TD: Let me start with healthcare communication, which still can be explored with more depth. I do feel that with the accessibility of knowledge, which we now have 24/7 with numerous platforms (with the caveat that we must maintain quality standards) and working on the visualization side with how we distribute and communicate difficult topics, cartooning/animation/illustration definitely has a role. There is the possibility of accentuating messages with humor—not ridiculing the situation but making the serious or educational element more digestible. Walking that line is not an easy one, but it’s worth exploring. We really need to improve the way we talk with patients in healthcare. As to my editorial cartoons: there is no question that the role of the medieval court jester, the precursor of the editorial cartoonist if you will, has never been more important than today when more autocratic regimes around the globe aim at muting critical voices and diverse opinions. So, yes, every effort on pushing back counts, including mine.

More information here:

A Winning Hand: Meet the Lawyer Who’s Making Huge Money at the Poker Table 

Pickleball’s Newest Sensation Is a First-Year Medical Student Who Just Came Out of Nowhere


Money Song of the Week

For the first time in 17 years, I saw Pearl Jam in concert this week, and though I don’t listen to much of the discography after the first three albums, the band is still one of my grunge favorites. Well, Pearl Jam used to be grunge, but now it's just a bunch of nearly 60-year-old dudes who put on a phenomenal rock show. And while Pearl Jam ultimately lost the battle against Ticketmaster and its greedy, monopolistic ways in the 1990s, the band hasn’t stopped trying to make a statement with its music.

Take, for instance, 2002’s “Green Disease” where singer Eddie Vedder laments corporate greed.

As he sings,

“There’s a disease, and they're all green/It emanates from their being/A satiation with occupation/And like weeds, with big leaves/Stealing light from what's beneath/Where they have more, still they take more . . .

“Well I guess there's nothing wrong with what you say/But don't sell me there can't be better ways/Tell the captain, ‘The boat's not safe and we're drowning’/Turns out he's the one making waves, waves, waves.”

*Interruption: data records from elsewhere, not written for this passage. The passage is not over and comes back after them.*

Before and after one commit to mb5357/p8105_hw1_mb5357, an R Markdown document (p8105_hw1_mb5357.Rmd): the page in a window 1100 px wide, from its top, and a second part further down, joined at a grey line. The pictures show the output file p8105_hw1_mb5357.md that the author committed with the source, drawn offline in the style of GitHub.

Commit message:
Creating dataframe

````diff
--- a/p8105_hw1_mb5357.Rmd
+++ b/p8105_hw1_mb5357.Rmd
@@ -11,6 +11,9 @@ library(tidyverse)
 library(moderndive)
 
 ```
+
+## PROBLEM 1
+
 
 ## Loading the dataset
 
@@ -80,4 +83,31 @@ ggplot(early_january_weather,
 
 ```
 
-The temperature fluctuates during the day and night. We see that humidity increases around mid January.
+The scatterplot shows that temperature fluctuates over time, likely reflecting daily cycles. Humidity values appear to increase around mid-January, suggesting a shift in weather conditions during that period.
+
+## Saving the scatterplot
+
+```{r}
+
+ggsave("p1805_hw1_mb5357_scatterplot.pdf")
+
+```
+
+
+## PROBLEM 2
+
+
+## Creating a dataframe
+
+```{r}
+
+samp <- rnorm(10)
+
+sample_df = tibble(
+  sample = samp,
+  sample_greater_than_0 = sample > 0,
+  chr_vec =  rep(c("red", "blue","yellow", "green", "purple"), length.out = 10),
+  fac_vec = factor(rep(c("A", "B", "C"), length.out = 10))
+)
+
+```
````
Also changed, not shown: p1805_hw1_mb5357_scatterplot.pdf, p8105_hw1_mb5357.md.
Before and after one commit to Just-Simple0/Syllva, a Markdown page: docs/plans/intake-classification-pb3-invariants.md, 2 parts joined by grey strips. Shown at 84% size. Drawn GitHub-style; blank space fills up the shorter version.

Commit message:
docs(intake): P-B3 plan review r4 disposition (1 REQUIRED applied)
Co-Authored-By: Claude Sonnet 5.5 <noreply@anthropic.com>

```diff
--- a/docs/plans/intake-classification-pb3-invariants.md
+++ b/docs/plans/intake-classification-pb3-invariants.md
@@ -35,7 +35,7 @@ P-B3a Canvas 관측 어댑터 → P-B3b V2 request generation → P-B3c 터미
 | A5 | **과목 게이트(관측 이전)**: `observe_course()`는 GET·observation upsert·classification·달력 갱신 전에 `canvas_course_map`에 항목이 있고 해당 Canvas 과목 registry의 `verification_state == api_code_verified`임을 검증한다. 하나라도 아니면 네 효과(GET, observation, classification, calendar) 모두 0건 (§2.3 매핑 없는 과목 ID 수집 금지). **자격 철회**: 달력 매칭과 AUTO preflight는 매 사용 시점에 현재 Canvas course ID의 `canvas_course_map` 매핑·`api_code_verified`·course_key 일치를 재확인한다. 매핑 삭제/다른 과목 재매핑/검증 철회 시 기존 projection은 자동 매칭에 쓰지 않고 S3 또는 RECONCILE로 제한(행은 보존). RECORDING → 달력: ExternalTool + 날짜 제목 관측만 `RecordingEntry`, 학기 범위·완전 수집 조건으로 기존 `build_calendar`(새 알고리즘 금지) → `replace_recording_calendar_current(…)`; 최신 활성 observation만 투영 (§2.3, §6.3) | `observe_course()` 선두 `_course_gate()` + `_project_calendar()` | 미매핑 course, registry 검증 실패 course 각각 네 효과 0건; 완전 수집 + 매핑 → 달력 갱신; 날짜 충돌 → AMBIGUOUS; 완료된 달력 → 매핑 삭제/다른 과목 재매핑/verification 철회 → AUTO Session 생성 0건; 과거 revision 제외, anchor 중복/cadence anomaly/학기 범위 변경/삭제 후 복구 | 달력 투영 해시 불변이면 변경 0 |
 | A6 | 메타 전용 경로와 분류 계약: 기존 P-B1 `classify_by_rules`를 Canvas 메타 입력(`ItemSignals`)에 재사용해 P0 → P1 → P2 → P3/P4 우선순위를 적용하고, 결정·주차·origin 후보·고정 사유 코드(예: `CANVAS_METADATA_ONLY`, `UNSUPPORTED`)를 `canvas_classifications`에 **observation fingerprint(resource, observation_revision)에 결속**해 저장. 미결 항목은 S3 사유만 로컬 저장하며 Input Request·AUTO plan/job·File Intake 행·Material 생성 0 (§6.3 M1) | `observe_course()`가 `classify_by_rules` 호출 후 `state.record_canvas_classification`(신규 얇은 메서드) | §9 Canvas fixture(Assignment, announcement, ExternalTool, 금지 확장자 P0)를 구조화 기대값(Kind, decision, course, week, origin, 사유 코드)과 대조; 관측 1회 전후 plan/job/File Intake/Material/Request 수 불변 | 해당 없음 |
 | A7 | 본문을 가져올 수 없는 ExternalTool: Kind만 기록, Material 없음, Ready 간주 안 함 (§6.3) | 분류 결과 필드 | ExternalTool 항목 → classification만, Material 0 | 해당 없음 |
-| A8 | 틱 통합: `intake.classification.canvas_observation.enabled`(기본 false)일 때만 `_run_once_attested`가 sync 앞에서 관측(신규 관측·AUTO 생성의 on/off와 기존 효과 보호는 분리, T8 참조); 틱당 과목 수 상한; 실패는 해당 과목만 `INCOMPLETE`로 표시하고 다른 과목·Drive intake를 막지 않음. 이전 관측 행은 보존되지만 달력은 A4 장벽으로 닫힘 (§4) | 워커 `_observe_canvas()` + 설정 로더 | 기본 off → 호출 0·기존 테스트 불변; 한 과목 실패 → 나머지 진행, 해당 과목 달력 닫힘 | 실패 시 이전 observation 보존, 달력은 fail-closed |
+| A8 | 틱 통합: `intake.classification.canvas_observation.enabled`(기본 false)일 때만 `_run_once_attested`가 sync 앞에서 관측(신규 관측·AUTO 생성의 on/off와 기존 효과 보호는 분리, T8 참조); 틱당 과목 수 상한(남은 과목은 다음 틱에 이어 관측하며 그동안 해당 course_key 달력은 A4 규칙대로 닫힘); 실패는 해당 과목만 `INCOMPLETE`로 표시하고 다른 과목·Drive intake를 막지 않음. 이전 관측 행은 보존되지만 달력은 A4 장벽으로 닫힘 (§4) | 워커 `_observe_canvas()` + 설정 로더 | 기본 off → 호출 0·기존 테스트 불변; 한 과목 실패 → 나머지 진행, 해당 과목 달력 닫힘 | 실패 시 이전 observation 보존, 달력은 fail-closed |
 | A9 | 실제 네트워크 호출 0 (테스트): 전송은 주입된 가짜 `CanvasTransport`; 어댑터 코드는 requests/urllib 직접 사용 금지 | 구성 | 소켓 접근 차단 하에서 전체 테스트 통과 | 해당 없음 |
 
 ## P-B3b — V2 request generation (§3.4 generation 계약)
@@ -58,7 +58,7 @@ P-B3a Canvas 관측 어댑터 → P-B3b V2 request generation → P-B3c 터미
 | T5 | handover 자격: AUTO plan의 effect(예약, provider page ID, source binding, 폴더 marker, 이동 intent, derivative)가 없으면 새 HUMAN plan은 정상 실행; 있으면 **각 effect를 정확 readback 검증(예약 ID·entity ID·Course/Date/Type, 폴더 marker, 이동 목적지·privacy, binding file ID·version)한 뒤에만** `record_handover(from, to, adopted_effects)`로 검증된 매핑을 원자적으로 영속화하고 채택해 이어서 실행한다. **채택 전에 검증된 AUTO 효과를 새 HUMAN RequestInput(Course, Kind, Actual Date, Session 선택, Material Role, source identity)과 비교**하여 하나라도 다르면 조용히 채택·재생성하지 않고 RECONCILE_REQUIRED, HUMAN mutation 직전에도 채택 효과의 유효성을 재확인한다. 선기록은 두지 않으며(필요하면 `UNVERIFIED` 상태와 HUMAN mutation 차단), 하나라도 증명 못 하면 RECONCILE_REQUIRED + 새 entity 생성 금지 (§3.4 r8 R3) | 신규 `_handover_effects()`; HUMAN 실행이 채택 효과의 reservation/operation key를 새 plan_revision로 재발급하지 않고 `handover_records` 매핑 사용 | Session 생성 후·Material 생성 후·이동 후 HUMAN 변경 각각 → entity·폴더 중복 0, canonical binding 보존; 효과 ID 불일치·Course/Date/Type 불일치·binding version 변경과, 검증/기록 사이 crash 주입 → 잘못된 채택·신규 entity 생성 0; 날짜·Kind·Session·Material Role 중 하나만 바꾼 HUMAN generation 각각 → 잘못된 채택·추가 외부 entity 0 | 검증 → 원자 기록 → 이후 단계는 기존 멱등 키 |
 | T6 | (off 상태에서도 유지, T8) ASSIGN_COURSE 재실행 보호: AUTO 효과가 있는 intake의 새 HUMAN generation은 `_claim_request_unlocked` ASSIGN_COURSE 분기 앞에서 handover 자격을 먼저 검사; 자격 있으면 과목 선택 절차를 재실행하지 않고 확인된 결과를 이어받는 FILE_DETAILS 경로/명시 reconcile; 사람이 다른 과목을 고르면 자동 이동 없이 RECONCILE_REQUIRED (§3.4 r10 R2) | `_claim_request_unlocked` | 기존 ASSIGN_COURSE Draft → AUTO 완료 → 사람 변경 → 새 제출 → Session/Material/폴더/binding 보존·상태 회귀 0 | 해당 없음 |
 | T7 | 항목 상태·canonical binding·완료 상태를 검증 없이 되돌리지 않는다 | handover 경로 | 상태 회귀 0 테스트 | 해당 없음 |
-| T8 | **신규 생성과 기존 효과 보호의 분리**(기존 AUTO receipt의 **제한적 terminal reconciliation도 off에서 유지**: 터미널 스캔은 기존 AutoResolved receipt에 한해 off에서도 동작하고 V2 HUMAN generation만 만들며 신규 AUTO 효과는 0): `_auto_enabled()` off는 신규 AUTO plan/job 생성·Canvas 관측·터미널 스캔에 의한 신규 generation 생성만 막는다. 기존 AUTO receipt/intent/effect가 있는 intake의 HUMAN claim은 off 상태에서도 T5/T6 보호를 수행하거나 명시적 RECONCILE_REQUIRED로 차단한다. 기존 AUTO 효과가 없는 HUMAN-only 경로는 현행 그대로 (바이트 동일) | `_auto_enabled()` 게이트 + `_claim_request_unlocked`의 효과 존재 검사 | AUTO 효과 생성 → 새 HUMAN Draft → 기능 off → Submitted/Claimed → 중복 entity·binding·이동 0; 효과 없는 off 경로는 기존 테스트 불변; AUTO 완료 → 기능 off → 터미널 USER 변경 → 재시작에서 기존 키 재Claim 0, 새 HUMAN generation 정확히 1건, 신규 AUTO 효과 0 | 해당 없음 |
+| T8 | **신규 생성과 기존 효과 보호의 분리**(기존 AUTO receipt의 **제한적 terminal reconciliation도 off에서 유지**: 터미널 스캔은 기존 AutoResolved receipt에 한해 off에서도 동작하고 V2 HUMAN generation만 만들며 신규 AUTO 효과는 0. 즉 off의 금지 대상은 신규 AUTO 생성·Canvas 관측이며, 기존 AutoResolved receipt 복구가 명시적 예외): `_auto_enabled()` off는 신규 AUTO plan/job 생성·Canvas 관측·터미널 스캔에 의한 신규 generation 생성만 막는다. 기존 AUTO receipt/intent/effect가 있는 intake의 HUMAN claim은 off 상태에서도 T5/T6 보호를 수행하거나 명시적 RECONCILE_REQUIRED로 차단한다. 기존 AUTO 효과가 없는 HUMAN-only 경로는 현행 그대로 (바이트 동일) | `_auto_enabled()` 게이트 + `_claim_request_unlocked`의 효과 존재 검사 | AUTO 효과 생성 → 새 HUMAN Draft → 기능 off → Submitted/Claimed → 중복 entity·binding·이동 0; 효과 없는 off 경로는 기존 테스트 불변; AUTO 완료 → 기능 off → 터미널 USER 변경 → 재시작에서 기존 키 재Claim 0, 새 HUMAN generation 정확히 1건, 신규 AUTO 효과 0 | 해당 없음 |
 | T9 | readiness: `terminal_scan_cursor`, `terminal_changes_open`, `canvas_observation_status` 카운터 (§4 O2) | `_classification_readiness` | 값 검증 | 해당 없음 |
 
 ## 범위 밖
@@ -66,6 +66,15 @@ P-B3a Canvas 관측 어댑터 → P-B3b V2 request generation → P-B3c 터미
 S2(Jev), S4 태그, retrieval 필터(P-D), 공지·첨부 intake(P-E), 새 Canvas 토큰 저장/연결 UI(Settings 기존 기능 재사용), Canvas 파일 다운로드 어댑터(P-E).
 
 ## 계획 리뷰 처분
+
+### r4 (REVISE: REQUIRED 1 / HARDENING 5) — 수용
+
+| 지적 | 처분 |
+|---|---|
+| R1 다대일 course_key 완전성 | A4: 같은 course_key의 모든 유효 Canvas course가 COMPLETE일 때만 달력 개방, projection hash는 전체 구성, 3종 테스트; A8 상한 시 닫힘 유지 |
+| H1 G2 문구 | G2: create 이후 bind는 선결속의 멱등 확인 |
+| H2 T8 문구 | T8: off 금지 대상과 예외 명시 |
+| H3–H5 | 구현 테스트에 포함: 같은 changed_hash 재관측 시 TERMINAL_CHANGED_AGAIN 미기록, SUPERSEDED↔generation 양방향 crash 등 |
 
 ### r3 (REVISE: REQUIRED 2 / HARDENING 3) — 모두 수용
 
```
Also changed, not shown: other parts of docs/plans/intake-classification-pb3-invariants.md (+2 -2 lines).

As Vedder said in the Pearl Jam Twenty book, “I'm not saying capitalism is what's wrong about this; it's more like corporate responsibility. You can't tell me there's not other ways of making it good for everybody.”


Tweet of the Week

When you think about it, this is actually the opposite of the Green Disease.

[Editor's Note: For comments, complaints, suggestions, or plaudits, email Josh Katzowitz at [email protected].]